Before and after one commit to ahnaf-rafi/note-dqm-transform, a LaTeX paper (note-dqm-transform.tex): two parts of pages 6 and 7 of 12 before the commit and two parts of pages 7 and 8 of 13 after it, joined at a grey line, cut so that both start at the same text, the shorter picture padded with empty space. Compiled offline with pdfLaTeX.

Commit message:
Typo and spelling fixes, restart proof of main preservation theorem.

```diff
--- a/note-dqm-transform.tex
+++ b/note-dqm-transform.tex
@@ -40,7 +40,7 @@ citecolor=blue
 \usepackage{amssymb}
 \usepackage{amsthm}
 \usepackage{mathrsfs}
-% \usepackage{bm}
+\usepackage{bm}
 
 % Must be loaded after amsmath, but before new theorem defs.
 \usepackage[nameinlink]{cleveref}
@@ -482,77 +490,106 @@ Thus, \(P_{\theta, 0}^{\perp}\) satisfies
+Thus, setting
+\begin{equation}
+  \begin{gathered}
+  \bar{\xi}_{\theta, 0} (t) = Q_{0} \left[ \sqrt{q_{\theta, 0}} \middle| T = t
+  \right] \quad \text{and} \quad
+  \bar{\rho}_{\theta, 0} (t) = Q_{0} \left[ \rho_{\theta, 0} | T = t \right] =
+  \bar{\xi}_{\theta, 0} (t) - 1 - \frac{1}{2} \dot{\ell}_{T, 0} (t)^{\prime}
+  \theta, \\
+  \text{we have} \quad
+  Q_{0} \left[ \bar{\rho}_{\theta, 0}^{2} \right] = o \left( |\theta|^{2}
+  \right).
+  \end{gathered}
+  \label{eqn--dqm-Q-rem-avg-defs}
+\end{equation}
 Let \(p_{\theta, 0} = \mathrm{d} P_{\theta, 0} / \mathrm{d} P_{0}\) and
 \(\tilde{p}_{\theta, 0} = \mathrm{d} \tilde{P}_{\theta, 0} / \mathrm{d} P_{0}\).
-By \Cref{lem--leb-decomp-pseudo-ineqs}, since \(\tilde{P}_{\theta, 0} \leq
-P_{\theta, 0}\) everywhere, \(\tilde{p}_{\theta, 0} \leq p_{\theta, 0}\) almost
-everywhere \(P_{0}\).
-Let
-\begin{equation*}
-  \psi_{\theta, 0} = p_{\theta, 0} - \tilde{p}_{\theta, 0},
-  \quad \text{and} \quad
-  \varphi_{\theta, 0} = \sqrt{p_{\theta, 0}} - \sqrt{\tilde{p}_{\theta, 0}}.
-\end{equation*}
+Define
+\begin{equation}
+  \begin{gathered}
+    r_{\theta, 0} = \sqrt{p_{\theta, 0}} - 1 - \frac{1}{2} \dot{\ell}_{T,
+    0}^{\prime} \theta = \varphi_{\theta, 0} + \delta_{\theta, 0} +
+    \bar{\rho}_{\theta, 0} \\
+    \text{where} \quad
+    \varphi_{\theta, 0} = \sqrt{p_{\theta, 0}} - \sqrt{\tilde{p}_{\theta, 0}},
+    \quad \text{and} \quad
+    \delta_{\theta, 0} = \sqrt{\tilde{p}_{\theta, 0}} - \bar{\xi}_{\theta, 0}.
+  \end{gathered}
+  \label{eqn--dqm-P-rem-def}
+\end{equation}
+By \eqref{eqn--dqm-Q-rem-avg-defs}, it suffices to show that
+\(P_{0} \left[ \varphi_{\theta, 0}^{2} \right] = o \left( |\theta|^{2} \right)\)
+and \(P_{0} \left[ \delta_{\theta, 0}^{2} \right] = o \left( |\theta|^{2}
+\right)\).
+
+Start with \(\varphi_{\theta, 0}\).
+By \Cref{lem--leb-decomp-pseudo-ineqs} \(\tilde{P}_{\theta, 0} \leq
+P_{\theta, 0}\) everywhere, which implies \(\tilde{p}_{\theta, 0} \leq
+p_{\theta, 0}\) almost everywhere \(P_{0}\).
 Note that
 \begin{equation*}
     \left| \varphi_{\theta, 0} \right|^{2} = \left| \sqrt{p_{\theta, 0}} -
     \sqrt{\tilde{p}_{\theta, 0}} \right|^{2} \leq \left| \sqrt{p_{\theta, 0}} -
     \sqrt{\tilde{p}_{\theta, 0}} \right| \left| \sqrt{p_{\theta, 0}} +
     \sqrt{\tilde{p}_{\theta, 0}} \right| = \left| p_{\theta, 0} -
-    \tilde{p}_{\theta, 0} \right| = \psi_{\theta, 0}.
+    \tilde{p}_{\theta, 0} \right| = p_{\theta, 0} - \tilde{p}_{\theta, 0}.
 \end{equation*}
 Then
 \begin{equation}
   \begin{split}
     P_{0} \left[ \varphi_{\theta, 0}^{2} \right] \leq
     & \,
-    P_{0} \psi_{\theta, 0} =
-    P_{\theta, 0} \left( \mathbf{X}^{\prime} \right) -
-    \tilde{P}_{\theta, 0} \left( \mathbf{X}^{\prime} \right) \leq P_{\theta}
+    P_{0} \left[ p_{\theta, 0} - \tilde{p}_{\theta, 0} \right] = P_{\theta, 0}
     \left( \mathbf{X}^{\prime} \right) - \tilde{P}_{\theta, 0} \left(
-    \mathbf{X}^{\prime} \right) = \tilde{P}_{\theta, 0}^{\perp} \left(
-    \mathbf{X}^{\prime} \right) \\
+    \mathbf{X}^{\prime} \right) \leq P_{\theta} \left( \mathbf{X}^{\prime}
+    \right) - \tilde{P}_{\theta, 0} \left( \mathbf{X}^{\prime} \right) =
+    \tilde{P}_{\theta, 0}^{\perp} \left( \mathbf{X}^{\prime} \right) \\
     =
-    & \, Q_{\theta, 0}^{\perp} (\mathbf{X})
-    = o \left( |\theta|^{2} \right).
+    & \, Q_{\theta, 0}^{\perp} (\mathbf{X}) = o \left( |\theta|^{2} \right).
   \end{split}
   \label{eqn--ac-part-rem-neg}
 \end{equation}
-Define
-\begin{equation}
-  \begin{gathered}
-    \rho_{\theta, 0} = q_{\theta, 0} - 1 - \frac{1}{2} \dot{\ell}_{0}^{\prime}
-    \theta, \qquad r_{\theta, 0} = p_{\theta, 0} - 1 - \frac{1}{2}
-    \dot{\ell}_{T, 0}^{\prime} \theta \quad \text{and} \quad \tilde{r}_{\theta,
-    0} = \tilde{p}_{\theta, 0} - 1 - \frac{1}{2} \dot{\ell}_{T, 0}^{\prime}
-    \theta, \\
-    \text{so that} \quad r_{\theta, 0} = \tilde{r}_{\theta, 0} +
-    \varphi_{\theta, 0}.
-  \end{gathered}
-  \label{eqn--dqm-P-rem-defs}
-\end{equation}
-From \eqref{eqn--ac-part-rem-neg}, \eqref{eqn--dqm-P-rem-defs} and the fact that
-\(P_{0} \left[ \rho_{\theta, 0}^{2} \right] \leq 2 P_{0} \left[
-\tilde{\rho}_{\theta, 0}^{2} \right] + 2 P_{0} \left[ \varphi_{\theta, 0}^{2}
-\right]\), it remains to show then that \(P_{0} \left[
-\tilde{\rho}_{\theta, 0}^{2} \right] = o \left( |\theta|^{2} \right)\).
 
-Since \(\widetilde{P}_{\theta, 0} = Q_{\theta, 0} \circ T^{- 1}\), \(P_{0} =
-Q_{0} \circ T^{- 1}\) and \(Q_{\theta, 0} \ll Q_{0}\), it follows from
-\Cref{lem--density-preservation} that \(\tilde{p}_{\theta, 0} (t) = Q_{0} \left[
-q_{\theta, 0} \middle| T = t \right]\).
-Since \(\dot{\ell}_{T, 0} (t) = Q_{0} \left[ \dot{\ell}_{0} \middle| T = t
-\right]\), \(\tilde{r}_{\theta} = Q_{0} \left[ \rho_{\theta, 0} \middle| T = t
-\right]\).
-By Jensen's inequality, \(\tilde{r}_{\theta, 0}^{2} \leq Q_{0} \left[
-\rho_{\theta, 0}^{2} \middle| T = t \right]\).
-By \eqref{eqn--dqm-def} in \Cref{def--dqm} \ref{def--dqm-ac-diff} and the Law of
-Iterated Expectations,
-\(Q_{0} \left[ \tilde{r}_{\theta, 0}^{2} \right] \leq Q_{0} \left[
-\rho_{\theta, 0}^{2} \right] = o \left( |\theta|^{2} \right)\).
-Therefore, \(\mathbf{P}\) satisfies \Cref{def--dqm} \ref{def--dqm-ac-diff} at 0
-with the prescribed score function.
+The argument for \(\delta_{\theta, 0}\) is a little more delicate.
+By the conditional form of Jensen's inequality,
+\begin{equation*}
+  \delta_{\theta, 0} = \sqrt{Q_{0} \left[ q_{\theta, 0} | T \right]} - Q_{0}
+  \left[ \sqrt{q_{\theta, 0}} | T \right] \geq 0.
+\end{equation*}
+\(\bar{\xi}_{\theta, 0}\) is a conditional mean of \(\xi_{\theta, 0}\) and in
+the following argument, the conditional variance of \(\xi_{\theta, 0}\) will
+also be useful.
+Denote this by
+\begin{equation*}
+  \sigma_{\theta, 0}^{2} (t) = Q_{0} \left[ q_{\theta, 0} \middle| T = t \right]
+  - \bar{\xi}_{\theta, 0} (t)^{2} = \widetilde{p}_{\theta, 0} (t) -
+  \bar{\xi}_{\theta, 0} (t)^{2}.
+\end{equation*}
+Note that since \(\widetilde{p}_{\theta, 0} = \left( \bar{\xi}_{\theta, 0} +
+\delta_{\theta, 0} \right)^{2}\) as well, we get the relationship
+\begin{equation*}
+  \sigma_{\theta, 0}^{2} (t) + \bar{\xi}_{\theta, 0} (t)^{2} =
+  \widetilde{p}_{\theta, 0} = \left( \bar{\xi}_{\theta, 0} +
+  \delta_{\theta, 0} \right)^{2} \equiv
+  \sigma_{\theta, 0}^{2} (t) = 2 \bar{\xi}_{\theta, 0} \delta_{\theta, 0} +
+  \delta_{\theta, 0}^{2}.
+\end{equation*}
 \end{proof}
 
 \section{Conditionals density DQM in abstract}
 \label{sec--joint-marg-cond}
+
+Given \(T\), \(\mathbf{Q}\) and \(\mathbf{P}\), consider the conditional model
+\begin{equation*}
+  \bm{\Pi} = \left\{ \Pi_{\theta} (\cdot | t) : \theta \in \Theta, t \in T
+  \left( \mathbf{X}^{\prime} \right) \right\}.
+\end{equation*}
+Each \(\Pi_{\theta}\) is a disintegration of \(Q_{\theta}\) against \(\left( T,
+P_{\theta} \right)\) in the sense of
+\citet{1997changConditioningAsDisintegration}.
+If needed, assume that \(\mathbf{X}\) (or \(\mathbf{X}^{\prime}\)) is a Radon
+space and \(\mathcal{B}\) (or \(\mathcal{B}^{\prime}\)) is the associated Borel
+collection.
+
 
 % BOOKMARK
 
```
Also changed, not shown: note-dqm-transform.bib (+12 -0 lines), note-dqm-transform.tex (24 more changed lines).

+===+

Look above for lines with the word "label" and copy them all.

+  \label{eqn--dqm-Q-rem-avg-defs}
+  \label{eqn--dqm-P-rem-def}
   \label{eqn--ac-part-rem-neg}
-  \label{eqn--dqm-P-rem-defs}
 \label{sec--joint-marg-cond}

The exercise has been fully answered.